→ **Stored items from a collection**
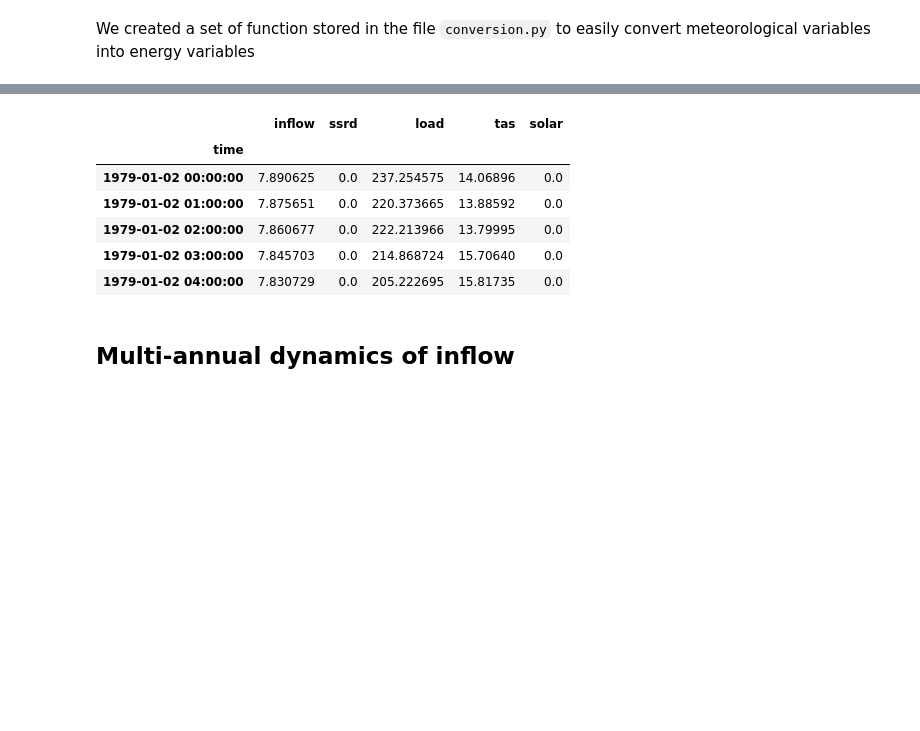
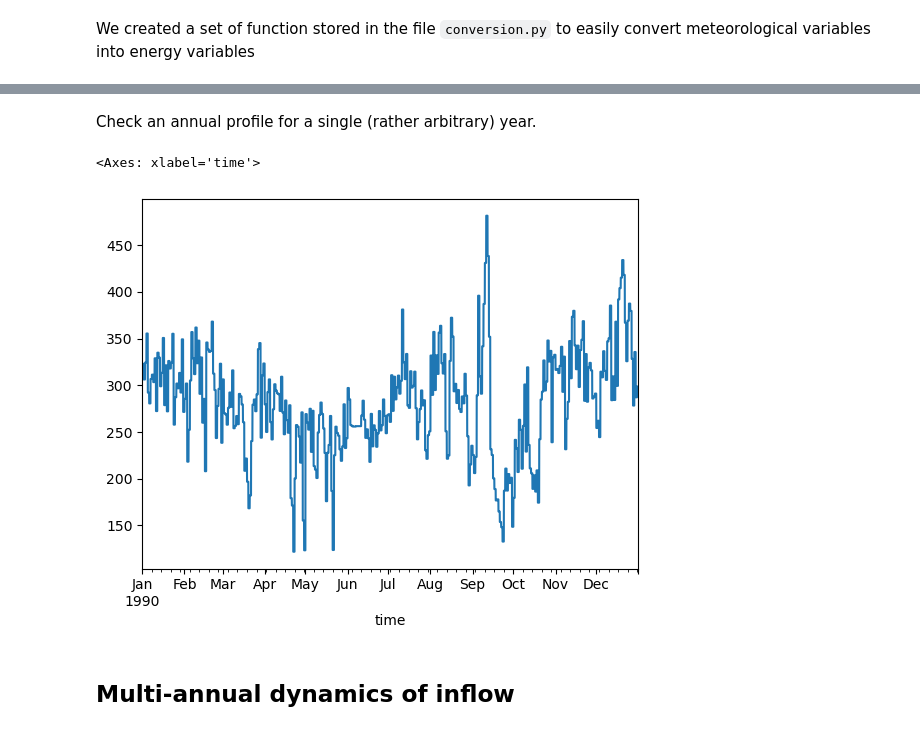
Before and after one commit to matteodefelice/energy-climate-cookbook, a Jupyter notebook: notebooks/2026.micro_grid_hydro.ipynb, the cells around one changed output, grey strips where cells are left out. Drawn from its saved outputs; the diff is of its cells as text; code cells hidden in the pictures; blank space fills up the shorter version.

```diff
--- a/notebooks/2026.micro_grid_hydro.ipynb
+++ b/notebooks/2026.micro_grid_hydro.ipynb
@@ -64,12 +117,15 @@ plt.show()
-# %%
-inputs_full_df.head(5)
-# %% [output]
-|  | inflow | ssrd | load | tas | solar |
-| time |  |  |  |  |  |
-| 1979-01-02 00:00:00 | 7.890625 | 0.0 | 237.254575 | 14.06896 | 0.0 |
-| 1979-01-02 01:00:00 | 7.875651 | 0.0 | 220.373665 | 13.88592 | 0.0 |
-| 1979-01-02 02:00:00 | 7.860677 | 0.0 | 222.213966 | 13.79995 | 0.0 |
-| 1979-01-02 03:00:00 | 7.845703 | 0.0 | 214.868724 | 15.70640 | 0.0 |
-| 1979-01-02 04:00:00 | 7.830729 | 0.0 | 205.222695 | 15.81735 | 0.0 |
+# %% [markdown]
+Check an annual profile for a single (rather arbitrary) year.
+# %%
+year_to_zoom_in = 1990
+(
+    inputs_full_df[inputs_full_df["load"].index.year == year_to_zoom_in]["load"]
+    .groupby(inputs_full_df.index[inputs_full_df["load"].index.year == year_to_zoom_in].to_period("D"))
+    .transform("mean")
+    .plot()
+)
+# %% [output]
+<Axes: xlabel='time'>
+[figure, added]
 # %% [markdown]
 ## Multi-annual dynamics of inflow
```
Also changed, not shown: parts of 197 cells of this notebook.
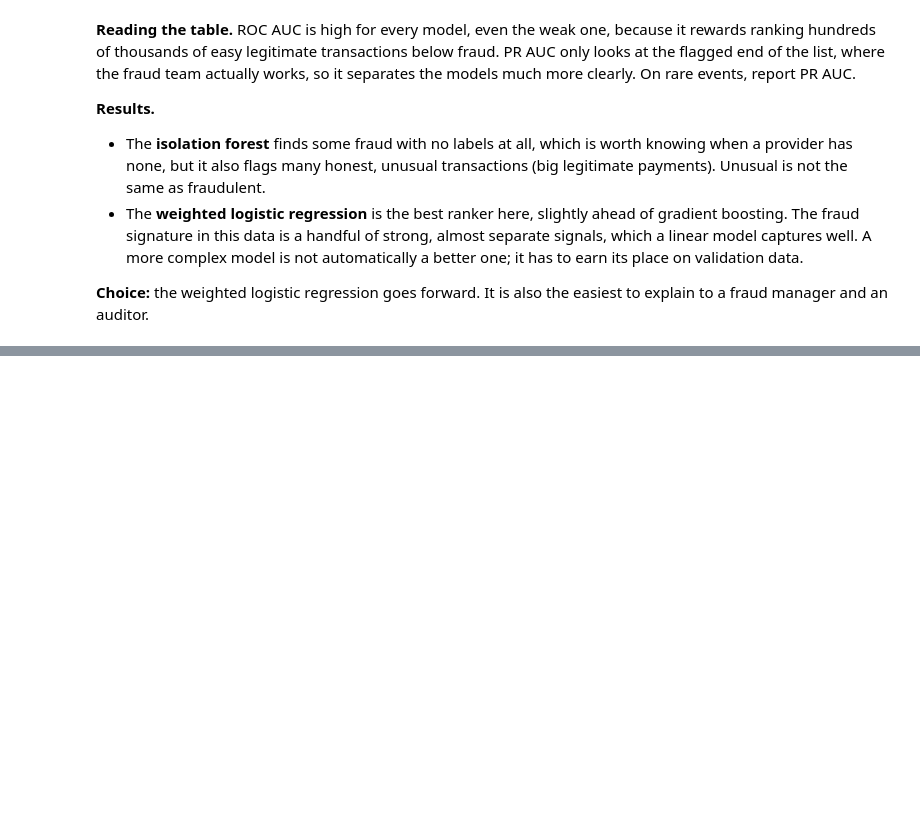
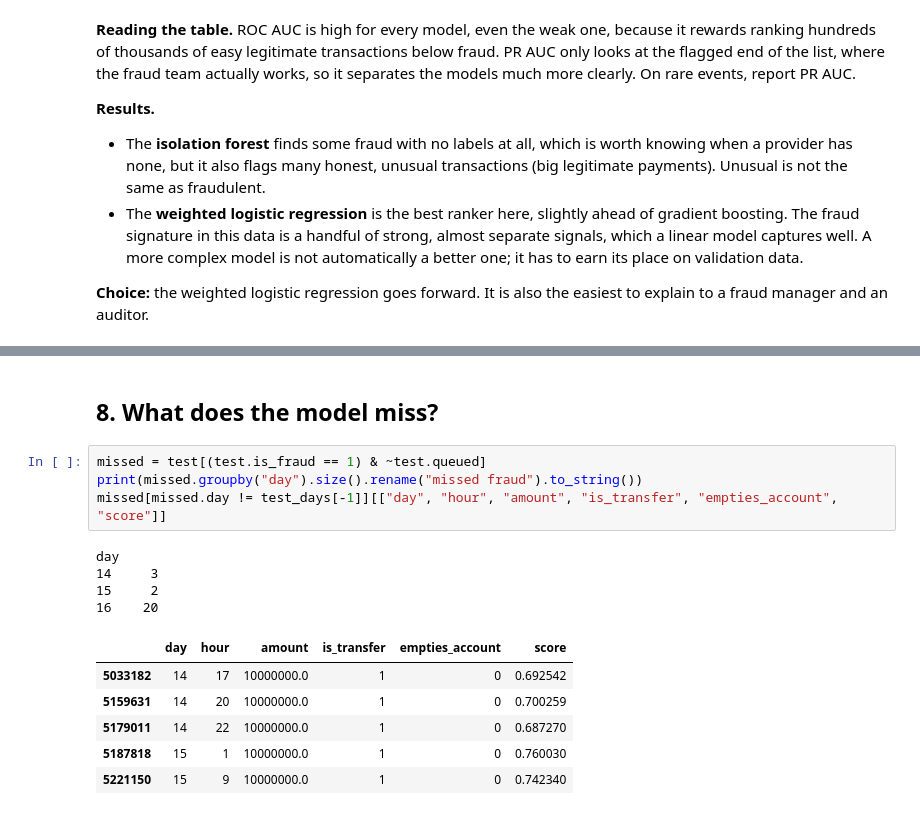
Before and after one commit to vusumuzinkosi/fraud-detection-mobile-money, a Jupyter notebook: notebooks/02_model.ipynb, the cells around one changed output, grey strips where cells are left out. Saved outputs shown, nothing was run; the diff lists cells and outputs as text; blank space fills up the shorter version.

```diff
--- a/notebooks/02_model.ipynb
+++ b/notebooks/02_model.ipynb
@@ -155,0 +230,17 @@ comparison
+# %% [markdown]
+## 8. What does the model miss?
+# %%
+missed = test[(test.is_fraud == 1) & ~test.queued]
+print(missed.groupby("day").size().rename("missed fraud").to_string())
+missed[missed.day != test_days[-1]][["day", "hour", "amount", "is_transfer", "empties_account", "score"]]
+# %% [output]
+day
+14     3
+15     2
+16    20
+|  | day | hour | amount | is_transfer | empties_account | score |
+| 5033182 | 14 | 17 | 10000000.0 | 1 | 0 | 0.692542 |
+| 5159631 | 14 | 20 | 10000000.0 | 1 | 0 | 0.700259 |
+| 5179011 | 14 | 22 | 10000000.0 | 1 | 0 | 0.687270 |
+| 5187818 | 15 | 1 | 10000000.0 | 1 | 0 | 0.760030 |
+| 5221150 | 15 | 9 | 10000000.0 | 1 | 0 | 0.742340 |
```
Also changed, not shown: parts of 8 cells of this notebook, 3 other files.
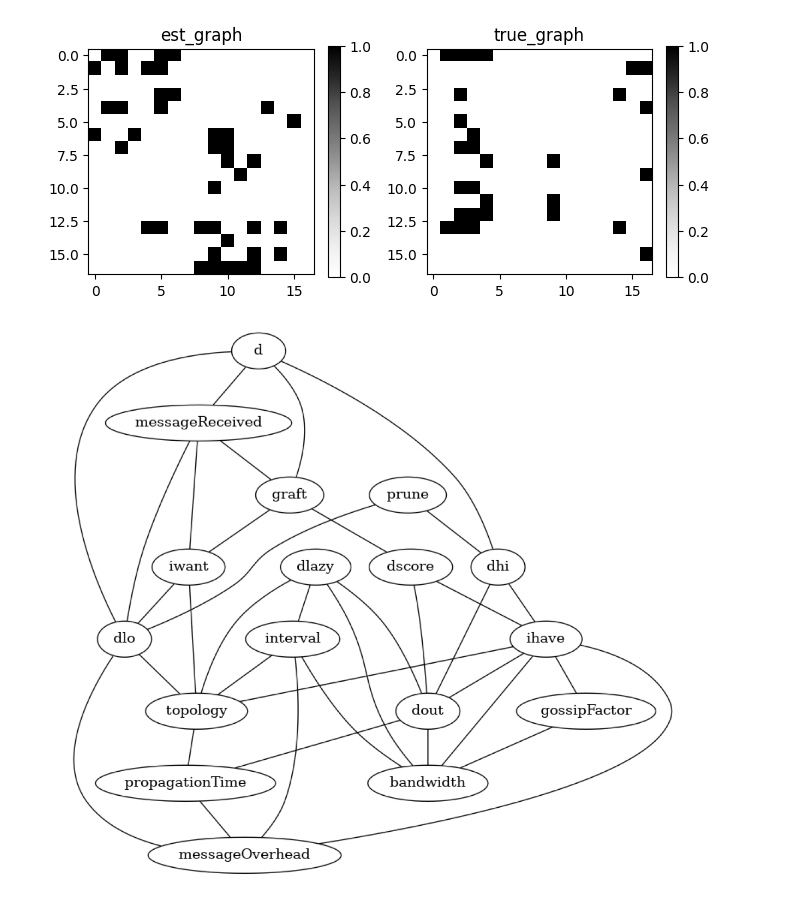
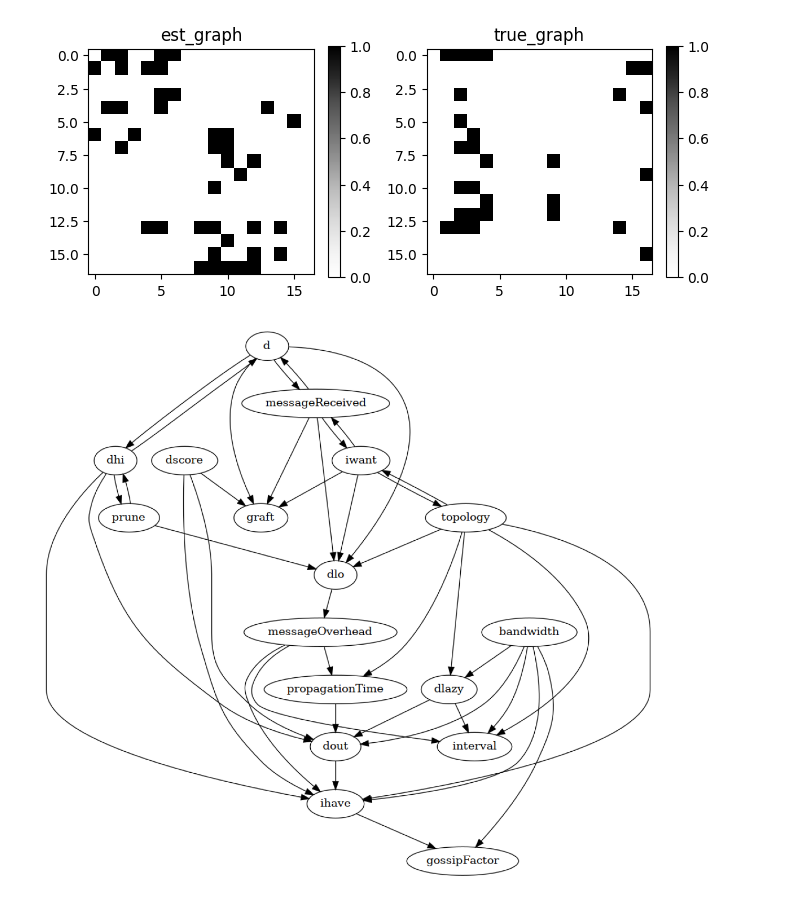
Before and after one commit to FlavScheidt/flexi-pipe, a Jupyter notebook: data/CausalAnalysis/CausalDiscovery/GESANalysis.ipynb, the cells around one changed output. Cells and saved outputs as stored; diff of their text form; code cells hidden in the pictures.

Commit message:
add arrows for causal graph

```diff
--- a/data/CausalAnalysis/CausalDiscovery/GESANalysis.ipynb
+++ b/data/CausalAnalysis/CausalDiscovery/GESANalysis.ipynb
@@ -141,13 +143,13 @@ plt.show()
 # %% [output]
 [figure]
 # %%
-learned_causal_graph =  nx.from_numpy_array(ges.causal_matrix)
+learned_causal_graph =  nx.from_numpy_array(ges.causal_matrix, create_using=nx.DiGraph)
 
 mapping = {0:'d', 1:'messageReceived', 2:'graft', 3:'prune', 4:'iwant', 5:'dlo', 6:'dhi', 7:'dscore', 8:'dlazy', 9:'ihave', 10:'dout', 11:'gossipFactor', 12:'interval', 13:'topology', 14:'propagationTime', 15:'messageOverhead', 16:'bandwidth'}
 # nx.set_node_attributes(learned_causal_graph, labels, "name")
 H = nx.relabel_nodes(learned_causal_graph, mapping)
 
 fig, ax = plt.subplots(figsize=(15,20))
 gcm.util.plot(H)#, figure_size=[15, 10])
 # %% [output]
-[figure, old version]
+[figure, new version]
```
Also changed, not shown: parts of 1 cell of this notebook.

→ **YOUR OBJECTIVE**
A verbatim copy of the data, pictures removed, is the expected result.

→ **SOLUTION TO THIS EXERCISE**
Before and after one commit to matteodefelice/energy-climate-cookbook, a Jupyter notebook: notebooks/2026.micro_grid_hydro.ipynb, the cells around one changed output, grey strips where cells are left out. Drawn from its saved outputs; the diff is of its cells as text; code cells hidden in the pictures; blank space fills up the shorter version.

```diff
--- a/notebooks/2026.micro_grid_hydro.ipynb
+++ b/notebooks/2026.micro_grid_hydro.ipynb
@@ -64,12 +117,15 @@ plt.show()
-# %%
-inputs_full_df.head(5)
-# %% [output]
-|  | inflow | ssrd | load | tas | solar |
-| time |  |  |  |  |  |
-| 1979-01-02 00:00:00 | 7.890625 | 0.0 | 237.254575 | 14.06896 | 0.0 |
-| 1979-01-02 01:00:00 | 7.875651 | 0.0 | 220.373665 | 13.88592 | 0.0 |
-| 1979-01-02 02:00:00 | 7.860677 | 0.0 | 222.213966 | 13.79995 | 0.0 |
-| 1979-01-02 03:00:00 | 7.845703 | 0.0 | 214.868724 | 15.70640 | 0.0 |
-| 1979-01-02 04:00:00 | 7.830729 | 0.0 | 205.222695 | 15.81735 | 0.0 |
+# %% [markdown]
+Check an annual profile for a single (rather arbitrary) year.
+# %%
+year_to_zoom_in = 1990
+(
+    inputs_full_df[inputs_full_df["load"].index.year == year_to_zoom_in]["load"]
+    .groupby(inputs_full_df.index[inputs_full_df["load"].index.year == year_to_zoom_in].to_period("D"))
+    .transform("mean")
+    .plot()
+)
+# %% [output]
+<Axes: xlabel='time'>
+[figure, added]
 # %% [markdown]
 ## Multi-annual dynamics of inflow
```
Also changed, not shown: parts of 197 cells of this notebook.
Before and after one commit to vusumuzinkosi/fraud-detection-mobile-money, a Jupyter notebook: notebooks/02_model.ipynb, the cells around one changed output, grey strips where cells are left out. Saved outputs shown, nothing was run; the diff lists cells and outputs as text; blank space fills up the shorter version.

```diff
--- a/notebooks/02_model.ipynb
+++ b/notebooks/02_model.ipynb
@@ -155,0 +230,17 @@ comparison
+# %% [markdown]
+## 8. What does the model miss?
+# %%
+missed = test[(test.is_fraud == 1) & ~test.queued]
+print(missed.groupby("day").size().rename("missed fraud").to_string())
+missed[missed.day != test_days[-1]][["day", "hour", "amount", "is_transfer", "empties_account", "score"]]
+# %% [output]
+day
+14     3
+15     2
+16    20
+|  | day | hour | amount | is_transfer | empties_account | score |
+| 5033182 | 14 | 17 | 10000000.0 | 1 | 0 | 0.692542 |
+| 5159631 | 14 | 20 | 10000000.0 | 1 | 0 | 0.700259 |
+| 5179011 | 14 | 22 | 10000000.0 | 1 | 0 | 0.687270 |
+| 5187818 | 15 | 1 | 10000000.0 | 1 | 0 | 0.760030 |
+| 5221150 | 15 | 9 | 10000000.0 | 1 | 0 | 0.742340 |
```
Also changed, not shown: parts of 8 cells of this notebook, 3 other files.
Before and after one commit to FlavScheidt/flexi-pipe, a Jupyter notebook: data/CausalAnalysis/CausalDiscovery/GESANalysis.ipynb, the cells around one changed output. Cells and saved outputs as stored; diff of their text form; code cells hidden in the pictures.

Commit message:
add arrows for causal graph

```diff
--- a/data/CausalAnalysis/CausalDiscovery/GESANalysis.ipynb
+++ b/data/CausalAnalysis/CausalDiscovery/GESANalysis.ipynb
@@ -141,13 +143,13 @@ plt.show()
 # %% [output]
 [figure]
 # %%
-learned_causal_graph =  nx.from_numpy_array(ges.causal_matrix)
+learned_causal_graph =  nx.from_numpy_array(ges.causal_matrix, create_using=nx.DiGraph)
 
 mapping = {0:'d', 1:'messageReceived', 2:'graft', 3:'prune', 4:'iwant', 5:'dlo', 6:'dhi', 7:'dscore', 8:'dlazy', 9:'ihave', 10:'dout', 11:'gossipFactor', 12:'interval', 13:'topology', 14:'propagationTime', 15:'messageOverhead', 16:'bandwidth'}
 # nx.set_node_attributes(learned_causal_graph, labels, "name")
 H = nx.relabel_nodes(learned_causal_graph, mapping)
 
 fig, ax = plt.subplots(figsize=(15,20))
 gcm.util.plot(H)#, figure_size=[15, 10])
 # %% [output]
-[figure, old version]
+[figure, new version]
```
Also changed, not shown: parts of 1 cell of this notebook.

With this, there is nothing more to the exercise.